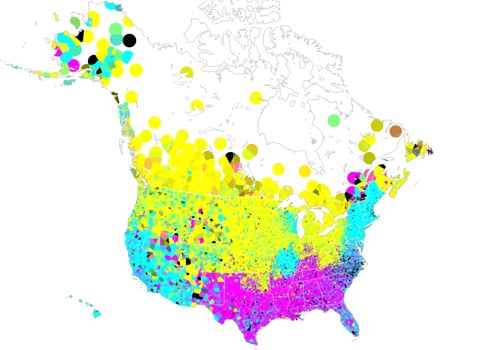
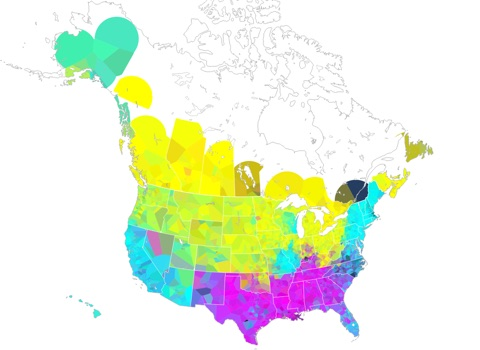
ZIP Voronoi: per-state diagrams and a 15-response minimum by default
Claude-Session: https://claude.ai/code/session_01JpWq1jKXNV9syim92nfxii

diff --git a/experiments/zip-voronoi.html b/experiments/zip-voronoi.html
@@ -38,13 +38,13 @@
 		</div>
 		<div class="slider-row">
 			<span>Separate diagrams for each</span>
-			<label><input type="radio" name="partition" value="country" checked> country</label>
-			<label><input type="radio" name="partition" value="state"> state / province</label>
+			<label><input type="radio" name="partition" value="country"> country</label>
+			<label><input type="radio" name="partition" value="state" checked> state / province</label>
 		</div>
 		<div class="slider-row">
 			<label for="min-n">Hide cells with fewer than</label>
-			<input type="range" id="min-n" min="1" max="20" value="1">
-			<span id="min-n-label">1 response</span>
+			<input type="range" id="min-n" min="1" max="20" value="15">
+			<span id="min-n-label">15 responses</span>
 		</div>
 		<div class="status" id="status">Loading…</div>
 	</section>
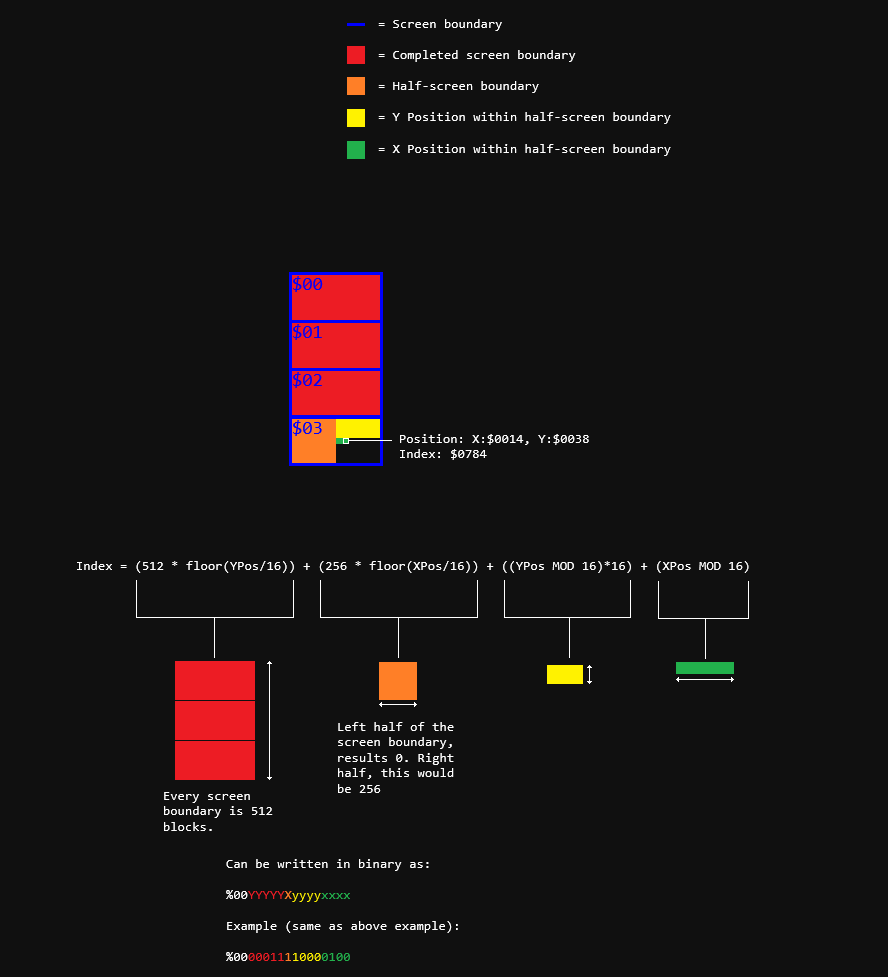
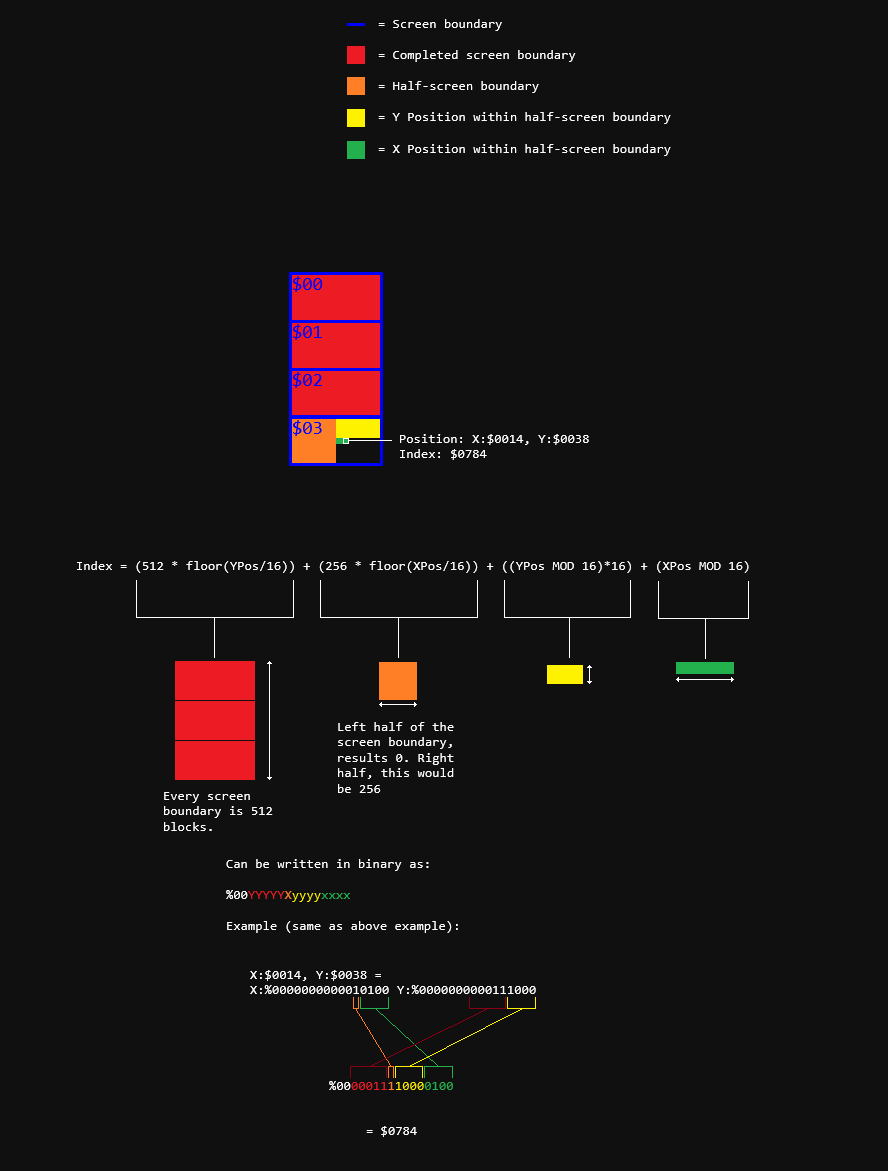
better explanation

diff --git a/C800DataFormatExplained.html b/C800DataFormatExplained.html
@@ -62,7 +62,7 @@
 	</ol>
 </div>
 <h1><a id="TOC_Introduction" href="#TOCBack_Introduction">^</a>Introduction</h1>
-<p>In SMW, when any level save for boss levels is loaded, the tile data, which keeps track of every tile on how Mario and sprites interact with blocks on layer 1 (or layer 2), are stored in RAM <kbd>$7EC800</kbd> for low byte map16 numbers and <kbd>$7FC800</kbd> for the high bytes.</p>
+<p>In SMW, during levels, save for boss levels, is loaded, the tile data, which keeps track of every tile on how Mario and sprites interact with blocks on layer 1 (or layer 2), are stored in RAM <a href="https://smwc.me/m/smw/ram/7EC800"><kbd>$7EC800</kbd></a> for low byte map16 numbers and <a href="https://smwc.me/m/smw/ram/7FC800"><kbd>$7FC800</kbd></a> for the high bytes.</p>
 
 <p>In a SA-1 game, it would be at address <kbd>$40C800</kbd> and <kbd>$41C800</kbd> instead.</p>
 
@@ -104,7 +104,7 @@ Therefore they correspond:
 differs depending on horizontal level and vertical level. Since LM added custom horizontal level dimensions, that also differs the layout of the blocks.</p>
 <p>Notes:
 	<ul>
-		<li>Coordinates discussed here are in units of blocks, not pixels. To convert pixels to blocks, do <span class="MathFormula">BlockXPos = floor(PixelXPos/16)</span> and <span class="MathFormula">BlockYPos = floor(PixelYPos/16)</span>. <a href="https://en.wikipedia.org/wiki/Floor_and_ceiling_functions"><kbd>floor()</kbd></a> is a function
+		<li>Coordinates discussed here are in units of blocks, not pixels. To convert pixel coordinates to block coordinates, do <span class="MathFormula">BlockXPos = floor(PixelXPos/16)</span> and <span class="MathFormula">BlockYPos = floor(PixelYPos/16)</span>. <a href="https://en.wikipedia.org/wiki/Floor_and_ceiling_functions"><kbd>floor()</kbd></a> is a function
 		that rounds down a number; picking the highest integer less-than or equal to the input.</li>
 		<li>As always, X increases going rightwards, and Y increases going downwards. 2D Computer graphics often have the Y-axis orientated downwards, the same way how we read english text.</li>
 	</ul>
@@ -116,9 +116,11 @@ differs depending on horizontal level and vertical level. Since LM added custom 
 	<img src="Readme_files/SMW_RowMajorBlocksPerScreen.png">
 	</p>
 	
-	<p>Now, I used the term &ldquo;screen columns&rdquo; for a reason. When enumerating past the last block within the screen exit boundary (the blue-bordered chunks seen in Lunar Magic when &ldquo;View Screen Exits&rdquo;) is turned on,
-	you advance to the top-leftmost block of a screen exit <b>below</b>, rather than the screen exit <b>to the right</b> (unlike the screen exit numbering). If the bottom of the level is reached, then it would be the top screen exit to the right:
-	<img src="Readme_files/SMW_ColumnMajorScreenColumn.png">
+	<p>Now, I used the term &ldquo;screen columns&rdquo; for a reason. When enumerating past the last block within the screen exit boundary (the blue-bordered chunks seen in Lunar Magic when &ldquo;View Screen Exits&rdquo; is turned on),
+	you advance to the top-leftmost block of a screen exit <b>below</b>, rather than the screen exit <b>to the right</b> (unlike the screen exit numbering). If the bottom of the level is reached, however, then it would be the top screen exit to the right, for example:
+	<img src="Readme_files/SMW_ColumnMajorScreenColumn.png"><br>
+	Starting from screen $00, blocks are enumerated left to right, and going past the rightmost block in the screen column, the next block would be the leftmost block but now down a row, and repeats. When the bottom row's last block in a screen exit boundary is reached (shown in red),
+	the next block would be the top-leftmost block the screen below (in orange). Finally, when reaching the bottom of the level, after the last block in the screen column (yellow), the next block would be the first block of the next column (green).
 	</p>
 	<div class="Indent">
 		<h2><a id="TOC_CalculateHorizLevels" href="#TOCBack_CalculateHorizLevels">^</a>Calculating Index &lt;-&gt; Coordinates of horizontal levels</h2>
@@ -128,7 +130,7 @@ differs depending on horizontal level and vertical level. Since LM added custom 
 		<p>Formula in text form:
 			<ul>
 				<li>Obtain Index: <span class="MathFormula">Index = (BlocksPerScrnCol * floor(XPos/16)) + (YPos*16) + (XPos MOD 16)</span></li>
-				<li>Obtain X and Y positions:
+				<li>Obtain X and Y positions (lots of <a href="https://en.wikipedia.org/wiki/Euclidean_division">euclidean division</a> being used):
 					<ul>
 						<li class="MathFormula">XPos = (floor(BlockIndex/BlocksPerScreenColumn)*16) + (Index MOD 16)</li>
 						<li class="MathFormula">YPos = floor((BlockIndex MOD BlocksPerScreenColumn)/16)</li>
@@ -138,8 +140,8 @@ differs depending on horizontal level and vertical level. Since LM added custom 
 			Notes:
 			<ul>
 				<li>
-					RAM <kbd><a href="https://smwc.me/m/smw/ram/7E13D7">$13D7 ($73D7 in SA-1)</a></kbd> is the level height in pixels, because of powers of 2 and every screen column in horizontal levels are always 16 blocks wide, this is also
-					the number of blocks per screen column.
+					RAM <kbd><a href="https://smwc.me/m/smw/ram/7E13D7">$13D7 ($73D7 in SA-1)</a></kbd> is the level height in pixels, but because every screen column in horizontal levels are always 16 blocks wide, and that blocks are always 16 pixels high,
+					this is also the number of blocks per screen column (we do this: <span class="MathFormula">LevelHeightInBlocks = LevelHeightInPixels / 16 pixels per block</span> &rarr; <span class="MathFormula">BlocksPerScreenColumn = LevelHeightInBlocks * 16</span>, resulting in dividing by 16, then multiplying back up by 16).
 				</li>
 				<li>
 					<kbd>Mod</kbd> is the modulo operator, the remainder of dividing two numbers. For example: <span class="MathFormula">18/16</span>, in <a href="https://en.wikipedia.org/wiki/Euclidean_division">Euclidean Division</a>, is <span class="MathFormula">quotient = 1, remainder = 2</span>. therefore
@@ -161,7 +163,7 @@ differs depending on horizontal level and vertical level. Since LM added custom 
 	<div class="Indent">
 		<img src="Readme_files/ComputationVertLevel.png">
 	
-		<p>Similar to horizontal levels, but because there are no dimension settings for vertical levels, the task is much easier, and even more so thanks to the fact that each screen's width and height and the number of blocks are all powers of 2, making easy use of bitwise operations.
+		<p>Similar to horizontal levels, but because there are no dimension settings for vertical levels, the task is much easier, and even more so thanks to the fact that each screen's width and height and the number of blocks are all powers of 2, making easy use of bitwise operations (just re-arrange the sequence of bits).
 		In fact, the index in binary is %00YYYYYXyyyyxxxx, where uppercase X and Y represents what screen boundary and what halves (X = 0 for left and 1 for right) within a screen boundary.</p>
 		<p>Formulas:
 		<ul>
@@ -223,7 +225,7 @@ differs depending on horizontal level and vertical level. Since LM added custom 
 		&ldquo;Auto-Set Number of Screens&rdquo; in the &ldquo;General Options&rdquo; if you need to change that). The provided tool will always assume the full width and height on determining what RAM is used or not.</p>
 	</li>
 	
-	<li><p>Thankfully, during block interaction (including during custom block code), <kbd>$98</kbd>-<kbd>$9B</kbd> (scratch RAM <kbd>$0A</kbd>-<kbd>$0D</kbd> for sprites after executing <kbd>$019138</kbd>) while processing layer 2,
+	<li><p>Thankfully, during block interaction (including during custom block code), <kbd>$98</kbd>-<kbd>$9B</kbd> (scratch RAM <kbd>$0A</kbd>-<kbd>$0D</kbd> for sprites after executing <kbd>$019138</kbd>) while processing layer 2 (RAM <a href="https://smwc.me/m/smw/ram/7E1933"><kbd>$1933</kbd></a> set to <kbd>#$01</kbd>),
 	their XY positions are relative to the top-left of layer 2, not the level, so this means that if you touch the top-left block on layer 2, regardless of the layer 2 positioning ((<kbd>$1E</kbd> or
 	<kbd>$1466</kbd>), (<kbd>$20</kbd> or <kbd>$1468</kbd>)), collision point will read as (<kbd>$000*</kbd>, <kbd>$000*</kbd>). This means you first check <kbd>$1933</kbd>, simply take the coordinates (if in pixels, divide by 16; <kbd>LSR #4</kbd>) as if
 	they're layer 1, use the routine to convert to <kbd>$C800</kbd> indexing, and then load where the byte starts for layer 2. The list of layer 2 address follows:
----------------
* **Work item**:
From the material above, set down exactly the lines between the line holding "Y positions (lots" and the line holding "floor((BlockIndex MOD BlocksPerScreenColumn)/16)</li>", inclusive. Include nothing else.

* **Task answer**:
+				<li>Obtain X and Y positions (lots of <a href="https://en.wikipedia.org/wiki/Euclidean_division">euclidean division</a> being used):
 					<ul>
 						<li class="MathFormula">XPos = (floor(BlockIndex/BlocksPerScreenColumn)*16) + (Index MOD 16)</li>
 						<li class="MathFormula">YPos = floor((BlockIndex MOD BlocksPerScreenColumn)/16)</li>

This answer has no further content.